TASK DATA Block Start

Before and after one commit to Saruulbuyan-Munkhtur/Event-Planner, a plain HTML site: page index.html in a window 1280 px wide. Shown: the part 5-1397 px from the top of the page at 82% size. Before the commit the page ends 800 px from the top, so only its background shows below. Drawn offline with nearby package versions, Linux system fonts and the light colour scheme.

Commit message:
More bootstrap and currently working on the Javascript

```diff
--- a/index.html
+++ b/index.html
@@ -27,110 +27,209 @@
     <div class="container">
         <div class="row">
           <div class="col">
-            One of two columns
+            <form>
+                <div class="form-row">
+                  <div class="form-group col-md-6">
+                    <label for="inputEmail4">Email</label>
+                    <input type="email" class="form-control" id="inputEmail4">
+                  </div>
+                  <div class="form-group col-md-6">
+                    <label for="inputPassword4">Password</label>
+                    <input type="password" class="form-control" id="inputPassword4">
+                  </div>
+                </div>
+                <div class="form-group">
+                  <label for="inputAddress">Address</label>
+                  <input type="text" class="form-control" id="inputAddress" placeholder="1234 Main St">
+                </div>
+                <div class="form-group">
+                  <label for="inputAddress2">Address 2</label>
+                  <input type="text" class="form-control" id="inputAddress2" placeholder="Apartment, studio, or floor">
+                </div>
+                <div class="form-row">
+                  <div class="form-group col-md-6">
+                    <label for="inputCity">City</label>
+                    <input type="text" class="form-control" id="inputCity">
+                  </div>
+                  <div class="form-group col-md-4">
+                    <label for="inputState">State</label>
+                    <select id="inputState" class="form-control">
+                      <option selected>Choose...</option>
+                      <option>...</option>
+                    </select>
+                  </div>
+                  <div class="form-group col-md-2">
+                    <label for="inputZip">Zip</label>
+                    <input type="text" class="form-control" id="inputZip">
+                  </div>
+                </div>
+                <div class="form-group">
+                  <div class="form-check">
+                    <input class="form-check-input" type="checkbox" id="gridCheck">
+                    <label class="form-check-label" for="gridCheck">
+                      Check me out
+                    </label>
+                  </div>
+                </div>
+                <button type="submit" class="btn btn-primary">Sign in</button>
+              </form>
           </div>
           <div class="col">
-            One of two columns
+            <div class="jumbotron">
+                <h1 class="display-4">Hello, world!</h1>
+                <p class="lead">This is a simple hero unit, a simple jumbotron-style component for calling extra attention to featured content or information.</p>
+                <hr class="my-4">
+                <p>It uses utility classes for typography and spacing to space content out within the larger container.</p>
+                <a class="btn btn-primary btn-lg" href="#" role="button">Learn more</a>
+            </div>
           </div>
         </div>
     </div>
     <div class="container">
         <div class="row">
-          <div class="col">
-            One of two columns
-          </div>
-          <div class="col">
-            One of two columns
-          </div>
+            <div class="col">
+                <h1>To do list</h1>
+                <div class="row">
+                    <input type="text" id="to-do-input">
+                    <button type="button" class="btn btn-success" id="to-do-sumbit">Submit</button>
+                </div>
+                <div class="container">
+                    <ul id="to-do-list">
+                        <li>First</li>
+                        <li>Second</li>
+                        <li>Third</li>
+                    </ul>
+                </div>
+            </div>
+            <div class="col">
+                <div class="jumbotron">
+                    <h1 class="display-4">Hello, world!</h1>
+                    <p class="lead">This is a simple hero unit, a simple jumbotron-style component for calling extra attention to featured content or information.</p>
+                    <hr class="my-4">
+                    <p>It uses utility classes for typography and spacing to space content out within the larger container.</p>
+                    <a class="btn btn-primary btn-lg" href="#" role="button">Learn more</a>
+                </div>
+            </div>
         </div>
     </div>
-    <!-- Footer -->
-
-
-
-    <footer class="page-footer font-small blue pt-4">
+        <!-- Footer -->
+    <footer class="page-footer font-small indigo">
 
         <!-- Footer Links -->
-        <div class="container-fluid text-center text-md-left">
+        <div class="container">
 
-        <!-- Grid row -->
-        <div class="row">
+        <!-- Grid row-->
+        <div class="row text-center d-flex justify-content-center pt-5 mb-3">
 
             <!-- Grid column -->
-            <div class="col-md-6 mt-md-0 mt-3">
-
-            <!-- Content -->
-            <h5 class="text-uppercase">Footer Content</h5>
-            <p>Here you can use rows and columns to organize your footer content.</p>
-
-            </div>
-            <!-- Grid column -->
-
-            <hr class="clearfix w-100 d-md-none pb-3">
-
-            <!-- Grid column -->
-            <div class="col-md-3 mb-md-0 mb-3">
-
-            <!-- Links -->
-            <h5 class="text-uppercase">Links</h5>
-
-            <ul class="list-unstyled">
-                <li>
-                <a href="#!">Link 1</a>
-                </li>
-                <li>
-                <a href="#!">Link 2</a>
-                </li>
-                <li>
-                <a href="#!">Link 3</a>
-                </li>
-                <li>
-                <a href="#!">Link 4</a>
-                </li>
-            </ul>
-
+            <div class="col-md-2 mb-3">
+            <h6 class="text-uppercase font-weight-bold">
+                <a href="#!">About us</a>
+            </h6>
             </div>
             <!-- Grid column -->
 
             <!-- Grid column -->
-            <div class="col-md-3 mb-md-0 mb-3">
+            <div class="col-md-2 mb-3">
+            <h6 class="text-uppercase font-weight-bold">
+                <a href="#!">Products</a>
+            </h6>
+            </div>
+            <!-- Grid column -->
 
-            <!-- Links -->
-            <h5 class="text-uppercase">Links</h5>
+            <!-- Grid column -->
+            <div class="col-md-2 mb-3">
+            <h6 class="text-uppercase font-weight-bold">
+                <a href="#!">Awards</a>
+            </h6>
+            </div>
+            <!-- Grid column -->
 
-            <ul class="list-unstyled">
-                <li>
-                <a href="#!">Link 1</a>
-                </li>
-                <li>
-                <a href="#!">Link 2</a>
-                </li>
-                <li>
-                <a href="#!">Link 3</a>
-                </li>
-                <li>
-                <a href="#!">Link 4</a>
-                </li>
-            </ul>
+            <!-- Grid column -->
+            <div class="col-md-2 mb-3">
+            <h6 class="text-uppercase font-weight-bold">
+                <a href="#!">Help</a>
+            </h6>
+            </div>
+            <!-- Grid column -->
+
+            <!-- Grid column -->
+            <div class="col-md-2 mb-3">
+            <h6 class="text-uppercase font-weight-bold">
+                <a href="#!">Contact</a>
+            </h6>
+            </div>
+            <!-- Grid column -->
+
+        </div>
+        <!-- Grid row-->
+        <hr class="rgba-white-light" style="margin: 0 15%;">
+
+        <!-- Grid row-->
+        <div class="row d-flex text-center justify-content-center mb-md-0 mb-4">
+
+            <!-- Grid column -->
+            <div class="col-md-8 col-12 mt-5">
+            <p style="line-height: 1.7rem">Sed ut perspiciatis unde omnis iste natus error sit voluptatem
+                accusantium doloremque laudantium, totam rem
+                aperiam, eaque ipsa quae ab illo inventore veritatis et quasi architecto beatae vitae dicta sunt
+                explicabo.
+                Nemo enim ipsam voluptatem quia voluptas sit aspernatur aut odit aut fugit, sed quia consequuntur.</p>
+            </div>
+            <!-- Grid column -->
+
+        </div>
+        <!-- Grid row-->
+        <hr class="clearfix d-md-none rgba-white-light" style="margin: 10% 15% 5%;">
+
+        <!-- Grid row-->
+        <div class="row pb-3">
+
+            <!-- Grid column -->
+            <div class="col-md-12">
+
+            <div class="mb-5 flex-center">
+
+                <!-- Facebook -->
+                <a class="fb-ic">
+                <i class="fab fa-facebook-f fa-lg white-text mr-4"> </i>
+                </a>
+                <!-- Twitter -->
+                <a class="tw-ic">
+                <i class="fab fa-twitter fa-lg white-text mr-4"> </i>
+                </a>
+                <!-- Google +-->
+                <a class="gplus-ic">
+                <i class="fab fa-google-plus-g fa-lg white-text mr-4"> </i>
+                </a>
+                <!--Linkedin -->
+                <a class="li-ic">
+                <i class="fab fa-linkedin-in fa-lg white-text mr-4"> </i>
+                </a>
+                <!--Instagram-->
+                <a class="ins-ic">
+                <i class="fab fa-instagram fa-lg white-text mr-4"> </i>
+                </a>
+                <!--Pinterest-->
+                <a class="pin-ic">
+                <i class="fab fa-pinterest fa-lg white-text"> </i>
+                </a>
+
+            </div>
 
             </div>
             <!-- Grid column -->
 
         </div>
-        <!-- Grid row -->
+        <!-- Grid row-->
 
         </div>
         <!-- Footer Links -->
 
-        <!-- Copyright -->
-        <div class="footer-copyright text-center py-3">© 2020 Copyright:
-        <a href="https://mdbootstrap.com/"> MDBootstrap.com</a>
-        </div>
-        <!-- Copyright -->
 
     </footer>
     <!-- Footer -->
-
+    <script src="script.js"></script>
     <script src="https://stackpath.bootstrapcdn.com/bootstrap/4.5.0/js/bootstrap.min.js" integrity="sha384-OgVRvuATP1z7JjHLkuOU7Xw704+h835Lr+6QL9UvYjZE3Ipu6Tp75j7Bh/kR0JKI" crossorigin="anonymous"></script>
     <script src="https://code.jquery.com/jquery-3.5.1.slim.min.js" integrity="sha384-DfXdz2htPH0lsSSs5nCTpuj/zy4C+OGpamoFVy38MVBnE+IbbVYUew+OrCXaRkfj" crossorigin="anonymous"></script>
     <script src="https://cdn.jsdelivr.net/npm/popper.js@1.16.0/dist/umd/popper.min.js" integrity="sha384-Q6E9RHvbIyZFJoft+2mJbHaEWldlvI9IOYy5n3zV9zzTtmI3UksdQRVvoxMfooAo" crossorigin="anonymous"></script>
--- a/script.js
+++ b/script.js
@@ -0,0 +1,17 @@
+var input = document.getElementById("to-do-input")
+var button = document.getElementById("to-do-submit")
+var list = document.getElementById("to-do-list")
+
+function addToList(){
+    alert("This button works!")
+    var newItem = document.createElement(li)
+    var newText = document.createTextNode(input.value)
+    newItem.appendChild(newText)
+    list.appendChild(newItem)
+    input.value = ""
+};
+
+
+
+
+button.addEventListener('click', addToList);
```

TASK DATA Block End

■ **WORK TASK**: Filter the data above down to lines with the word "getElementById", and copy them.

■ **RESPONSE BOX**:
+var input = document.getElementById("to-do-input")
+var button = document.getElementById("to-do-submit")
+var list = document.getElementById("to-do-list")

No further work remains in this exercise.